Africa and the First World War
by Simon Collings
Soldiers from Britain’s overseas colonies played a major role in World War One, an aspect of the war which has received growing attention in recent years. The extent to which Africa was a major theater of the war is also being increasingly acknowledged. The first and last shots of the war were fired in Africa not Europe.
In August the BBC ran a news report on Kenya’s ‘forgotten heroes’. Two million Africans are believed to have fought in the conflicts with Germany’s colonies in the east, west and south west of the continent. The stories of those who took part are poorly documented. Many were recruited as fighting troops but the majority were employed as porters. While some joined voluntarily many were press ganged by local chiefs. The conditions were harsh, the food poor, and large numbers died of malaria, dysentery and exhaustion. In east Africa around 100,000 are believed to have perished in what was the longest running campaign of the entire conflict. After the war many returned to their homes only to find their land being annexed by white settlers – some of them former British officers.
Indian troops played a critical role in the early stages of the war in Europe. Britain had a large professional army in India, made up largely of Indians. These soldiers were deployed to bolster Britain’s inadequate military resources while more men in the UK were conscripted and trained.

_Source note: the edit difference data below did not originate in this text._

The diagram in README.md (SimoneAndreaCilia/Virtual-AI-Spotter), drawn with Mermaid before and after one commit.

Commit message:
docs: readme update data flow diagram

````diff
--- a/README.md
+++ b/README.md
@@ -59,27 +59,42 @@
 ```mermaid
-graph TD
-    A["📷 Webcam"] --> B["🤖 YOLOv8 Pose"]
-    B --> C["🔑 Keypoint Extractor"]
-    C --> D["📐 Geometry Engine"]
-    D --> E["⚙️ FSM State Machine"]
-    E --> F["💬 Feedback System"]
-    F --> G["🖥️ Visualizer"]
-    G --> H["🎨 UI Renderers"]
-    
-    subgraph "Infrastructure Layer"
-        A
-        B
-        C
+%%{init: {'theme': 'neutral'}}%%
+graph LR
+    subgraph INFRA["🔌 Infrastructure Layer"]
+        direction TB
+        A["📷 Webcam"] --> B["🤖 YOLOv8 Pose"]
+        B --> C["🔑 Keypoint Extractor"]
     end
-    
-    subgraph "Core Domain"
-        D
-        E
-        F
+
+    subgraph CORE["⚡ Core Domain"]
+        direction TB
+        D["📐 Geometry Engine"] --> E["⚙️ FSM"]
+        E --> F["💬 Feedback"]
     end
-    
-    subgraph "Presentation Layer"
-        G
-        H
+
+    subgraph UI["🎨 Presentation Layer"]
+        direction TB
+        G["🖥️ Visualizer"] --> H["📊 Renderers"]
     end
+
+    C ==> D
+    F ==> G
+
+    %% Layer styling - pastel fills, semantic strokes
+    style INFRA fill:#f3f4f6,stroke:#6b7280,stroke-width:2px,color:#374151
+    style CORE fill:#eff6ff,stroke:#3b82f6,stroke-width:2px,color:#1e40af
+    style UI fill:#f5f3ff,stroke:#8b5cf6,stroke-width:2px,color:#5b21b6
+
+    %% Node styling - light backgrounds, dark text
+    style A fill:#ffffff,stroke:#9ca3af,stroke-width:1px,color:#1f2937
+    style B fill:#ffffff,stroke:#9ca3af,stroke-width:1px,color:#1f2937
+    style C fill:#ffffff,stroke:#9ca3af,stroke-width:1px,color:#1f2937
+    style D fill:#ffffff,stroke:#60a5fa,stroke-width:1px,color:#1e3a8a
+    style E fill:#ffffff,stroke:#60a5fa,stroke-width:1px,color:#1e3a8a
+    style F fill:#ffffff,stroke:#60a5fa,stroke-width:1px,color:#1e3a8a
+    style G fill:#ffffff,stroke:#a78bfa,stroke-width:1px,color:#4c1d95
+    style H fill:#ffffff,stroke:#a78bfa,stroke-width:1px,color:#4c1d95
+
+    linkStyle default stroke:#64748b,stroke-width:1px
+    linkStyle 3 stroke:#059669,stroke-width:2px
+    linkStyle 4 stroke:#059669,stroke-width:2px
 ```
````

Young men from the Caribbean also volunteered in large numbers to fight for Britain, though they found themselves debarred from combat roles. They were used instead for support operations, transporting munitions, digging trenches, laying communications cables. This was dangerous work, often performed under fire, and thousands died.
North African troops played a crucial role on the French side and last year President Hollande made a public point of acknowledging the contribution of these fighters to the French cause.
Despite recent erroneous claims in the British media, the first shot of the war was fired in west Africa. Following the declaration of war at the beginning of August 1914, troops of the Gold Coast Regiment entered Togoland from the British Gold Coast (now Ghana) and advanced on the capital, Lomé. An advance patrol encountered German-led police on 7 August 1914 and the police force opened fire. Alhaji Grunshi, who returned fire, became the first soldier in British service to fire a shot in the war.
The last military activities took place in east Africa. The German army continued to make advances in east Africa after the peace was signed in France – German commander Lt-Col Paul Emil von Lettow-Vorbeck only received a telegram with news of the German defeat on 14 November 1918. He took another nine days to march his troops to meet British troops and formally surrender himself.
Recruiting Africans to provide support to fighting troops continues today. In the issue of Kwani which I reviewed in a previous post there is an article by Alain Vicky about the experiences of a group of Ugandans recruited by a US private military company for non-combat roles in Iraq. Third-country nationals perform many of the menial tasks required to sustain a military operation. They are badly paid and often mistreated, and those who are wounded can find themselves simply shipped home – no compensation or medical care provided. Plus ça change.